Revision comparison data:
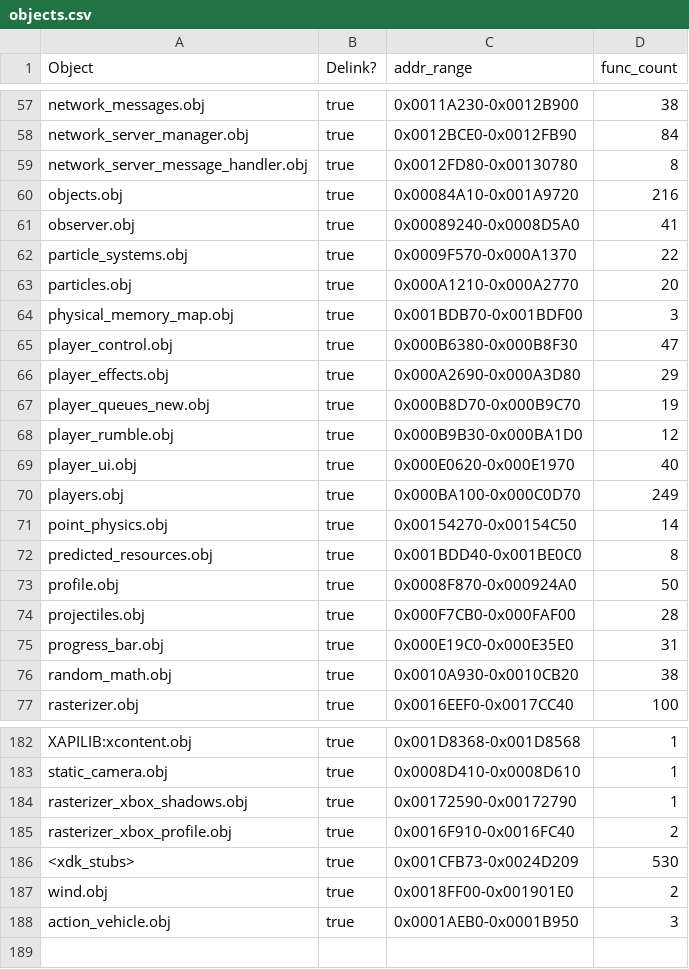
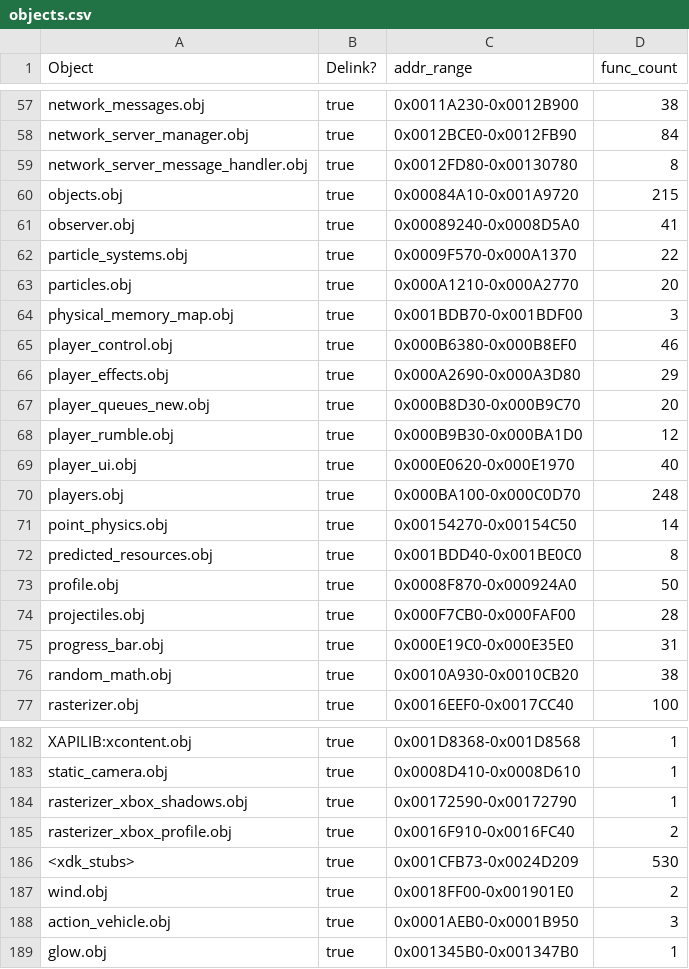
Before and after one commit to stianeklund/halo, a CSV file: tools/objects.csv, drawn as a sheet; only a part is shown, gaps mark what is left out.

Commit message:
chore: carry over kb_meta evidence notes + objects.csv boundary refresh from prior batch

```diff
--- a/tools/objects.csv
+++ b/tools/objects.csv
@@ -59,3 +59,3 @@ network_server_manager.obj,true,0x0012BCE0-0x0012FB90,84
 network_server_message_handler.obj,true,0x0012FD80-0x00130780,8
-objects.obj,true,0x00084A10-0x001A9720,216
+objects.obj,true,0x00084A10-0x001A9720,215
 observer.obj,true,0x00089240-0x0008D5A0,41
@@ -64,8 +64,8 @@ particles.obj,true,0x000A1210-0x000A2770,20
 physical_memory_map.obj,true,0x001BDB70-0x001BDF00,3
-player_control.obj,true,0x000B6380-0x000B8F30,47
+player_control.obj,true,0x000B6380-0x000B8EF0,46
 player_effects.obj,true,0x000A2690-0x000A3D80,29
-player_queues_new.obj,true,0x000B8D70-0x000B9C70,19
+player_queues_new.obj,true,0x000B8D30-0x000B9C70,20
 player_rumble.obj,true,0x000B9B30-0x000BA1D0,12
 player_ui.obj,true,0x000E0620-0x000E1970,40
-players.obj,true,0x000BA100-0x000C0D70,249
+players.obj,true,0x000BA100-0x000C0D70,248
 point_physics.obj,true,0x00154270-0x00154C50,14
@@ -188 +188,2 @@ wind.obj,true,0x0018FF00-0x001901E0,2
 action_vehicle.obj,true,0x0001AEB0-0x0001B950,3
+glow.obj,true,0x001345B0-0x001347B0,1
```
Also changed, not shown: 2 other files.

• [TASK BRIEF]: Filter the entries above down to the lines containing the word "objects".

• [EXPECTED OUTPUT]:
Before and after one commit to stianeklund/halo, a CSV file: tools/objects.csv, drawn as a sheet; only a part is shown, gaps mark what is left out.
chore: carry over kb_meta evidence notes + objects.csv boundary refresh from prior batch
--- a/tools/objects.csv
+++ b/tools/objects.csv
-objects.obj,true,0x00084A10-0x001A9720,216
+objects.obj,true,0x00084A10-0x001A9720,215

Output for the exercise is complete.